    2) Has your marriage ended on a note where you still get along and so do the remaining family members?
    3) What are your ex's wishes--remember it is his family, not yours, no matter how much you may love and care for them.
    4) This one is for the future--How will your new Husband (assuming there is another one day) feel about your ties to your ex and your past?

    It's hard moving forward but in divorce all things get split up--money, homes, belongings, friends and family.

    Good luck to you.


  5. My prayers are with your father-in-law, and with you and the girls as you await news of his recovery. Though life has thrown this new curve your way, I'm confident you will handle it with your usual grace, dignity and determination to do the right thing. Sending healing thoughts your way.

  6. Thank you, Carrie. All good things to consider. In regards to #2, I was and still am very close to his family especially my sister-in-laws, and nieces and nephews. This made the decision to leave him even harder. I'll be honest, it delayed my decision.

  7. Thank you, Kathy. You've been an amazing friend and I love you dearly.

  8. Personally, I'd say that's between you and (in this case) his dad. You had a relationship with his father independent of you marrying his son. It's natural for you to be concerned about his health and well-being in this case. Had you not really had much of a relationship or had a strained relationship with his parents, then your role would be limited to "cooperative co-parent". I don't think anyone should be allowed to give you crap for being concerned and for caring about someone even if a relationship that bonded you to that person failed. Your ties were more than your ex.
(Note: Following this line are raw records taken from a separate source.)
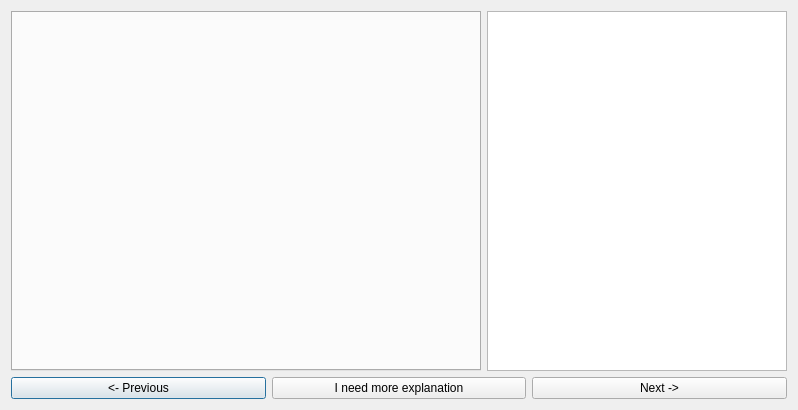
This is ModelWizard/wizarddialog.ui in ArashMassoudieh/OpenHydroQual as Qt 5 draws it before an edit. The edited form follows.
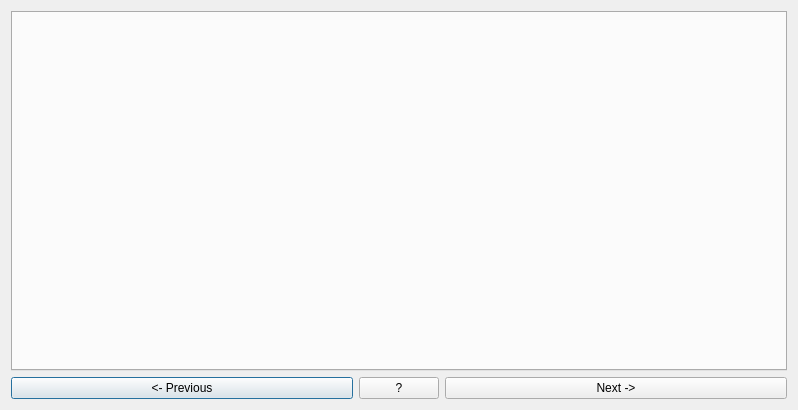
This is the edited form.

What changed in the file:
```diff
--- a/ModelWizard/wizarddialog.ui
+++ b/ModelWizard/wizarddialog.ui
@@ -15,24 +15,14 @@
   </property>
   <layout class="QVBoxLayout" name="verticalLayout">
    <item>
-    <layout class="QHBoxLayout" name="horizontalLayout_2" stretch="3,1">
+    <layout class="QHBoxLayout" name="horizontalLayout_2" stretch="3">
      <item>
       <widget class="QTabWidget" name="tabWidget"/>
      </item>
-     <item>
-      <widget class="QGraphicsView" name="graphicsView">
-       <property name="minimumSize">
-        <size>
-         <width>300</width>
-         <height>0</height>
-        </size>
-       </property>
-      </widget>
-     </item>
     </layout>
    </item>
    <item>
-    <layout class="QHBoxLayout" name="horizontalLayout">
+    <layout class="QHBoxLayout" name="horizontalLayout" stretch="1,0,1">
      <item>
       <widget class="QPushButton" name="Previous">
        <property name="text">
@@ -43,7 +33,7 @@
      <item>
       <widget class="QPushButton" name="OpenHTML">
        <property name="text">
-        <string>I need more explanation</string>
+        <string>?</string>
        </property>
       </widget>
      </item>
```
  9. Things only change if you want and allow them to change. You will always be family because you share a common bond and always will, your girls. Just because you couldn't live with their son doesn't mean you care about them any less and it is ok to tell them so.

  10. MOSD: No strained relationships (so far), in fact, they've been very supportive and understanding. Thanks for your feedback!

    Kelly: You're absolutely right. They'll change if you allow them to change. Thanks, chica. :)